The Scottish Militia Act of 1797 conscripted able-bodied Scottish men between the ages of nineteen and twenty-three into military service. Ordinary people hated the Act. It was seen as a direct attack on workers because members of the bourgeoisie could always buy their own exemption. On August 17, 1797 a large crowd gathered at Eccles in Berwickshire armed with sticks and stones. They made clear that they were intent on stopping the authorities from implementing the Act.
Aberdeen, Dalry, Galston, Strathaven, Freuchie, and Kirkintilloch all saw rioting as a result, and the government responded by sending in troops.

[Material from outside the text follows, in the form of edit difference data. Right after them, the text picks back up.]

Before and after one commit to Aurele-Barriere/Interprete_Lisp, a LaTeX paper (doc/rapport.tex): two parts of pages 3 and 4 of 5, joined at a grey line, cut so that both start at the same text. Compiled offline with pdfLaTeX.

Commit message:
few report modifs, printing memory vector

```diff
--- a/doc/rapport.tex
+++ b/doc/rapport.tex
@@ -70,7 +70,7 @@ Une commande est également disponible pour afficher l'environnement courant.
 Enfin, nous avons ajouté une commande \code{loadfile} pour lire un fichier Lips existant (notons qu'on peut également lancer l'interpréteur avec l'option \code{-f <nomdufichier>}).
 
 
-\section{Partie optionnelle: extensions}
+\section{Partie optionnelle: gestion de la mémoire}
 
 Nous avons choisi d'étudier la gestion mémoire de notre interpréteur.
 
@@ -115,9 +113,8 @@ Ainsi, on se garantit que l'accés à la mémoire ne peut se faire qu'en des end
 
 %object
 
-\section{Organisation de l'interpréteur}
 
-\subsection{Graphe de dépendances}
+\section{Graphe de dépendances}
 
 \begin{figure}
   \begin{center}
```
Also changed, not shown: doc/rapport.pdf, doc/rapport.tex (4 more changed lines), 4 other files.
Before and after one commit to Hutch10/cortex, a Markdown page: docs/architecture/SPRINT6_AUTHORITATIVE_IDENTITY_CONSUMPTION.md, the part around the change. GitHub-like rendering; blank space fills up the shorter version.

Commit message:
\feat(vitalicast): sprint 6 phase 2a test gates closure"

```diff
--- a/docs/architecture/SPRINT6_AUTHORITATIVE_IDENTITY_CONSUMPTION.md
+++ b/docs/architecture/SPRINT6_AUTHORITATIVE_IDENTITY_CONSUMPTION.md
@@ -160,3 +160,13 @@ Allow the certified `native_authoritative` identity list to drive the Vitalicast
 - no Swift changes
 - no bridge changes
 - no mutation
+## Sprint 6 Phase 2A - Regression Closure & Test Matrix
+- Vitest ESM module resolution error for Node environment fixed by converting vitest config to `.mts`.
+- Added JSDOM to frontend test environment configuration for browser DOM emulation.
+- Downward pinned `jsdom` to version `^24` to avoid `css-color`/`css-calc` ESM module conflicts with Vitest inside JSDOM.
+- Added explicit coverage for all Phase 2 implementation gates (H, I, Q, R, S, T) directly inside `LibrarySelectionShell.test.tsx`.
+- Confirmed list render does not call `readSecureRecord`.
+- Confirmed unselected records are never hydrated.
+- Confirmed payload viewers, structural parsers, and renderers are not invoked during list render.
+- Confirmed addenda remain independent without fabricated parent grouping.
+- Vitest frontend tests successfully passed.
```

When the army rode into East Lothian on 28 August 1797 to pick up the conscriptees, they found the roads lined with women and children from the local villages who marched behind a drum shouting "No Militia" and at a mass meeting in Prestonpans where a series of resolutions were then passed denouncing the Act. The demonstrators then returned to Tranent. Once in the village itself, the troops tried to proceed to the assigned meeting point, but there was a crowd gathering with sticks and a drum. a proclamation was drawn up by local people to object to the conscription of Scots into the British Militia, to be used either for controlling their own people or for deployment elsewhere. The proclamation comprised four clauses:-
On 29 August, the proclamation was handed to Major Wight, the commanding officer of the recruitment squad; it was initially ignored. Later, a contingent from the local colliery communities, led by 'Jackie' (Joan) Crookston challenged the troops and the response was swift and bloody. There was a protest, and soldiers who had been confined to the John Glens public house in Tranent broke out of the back door, many of them the worse for drink, and adopted a "shoot to kill" policy against the local populace. Several of the protesters, including Crookston, were shot dead out of hand. The dragoons rampaged through the streets driving the protesters into the fields where the cavalry would be more effective. The protesters fled from the centre of the small town into the countryside, pursued by the Cinque Port Light Dragoons and the Pembrokeshire Cavalry who cut down people indiscriminately, caring little whether they were involved in the protest or not. Casualty estimates range from around a dozen to twenty or more men, women and children dead, with many more injured. After the slaughter the troopers carried out rapes and pillage in the small town.
The Lord Advocate of the time, Robert Dundas, decided not to indict the soldiers for shooting unarmed civilians because "such a dangerous mob as deserved more properly the name of an insurrection."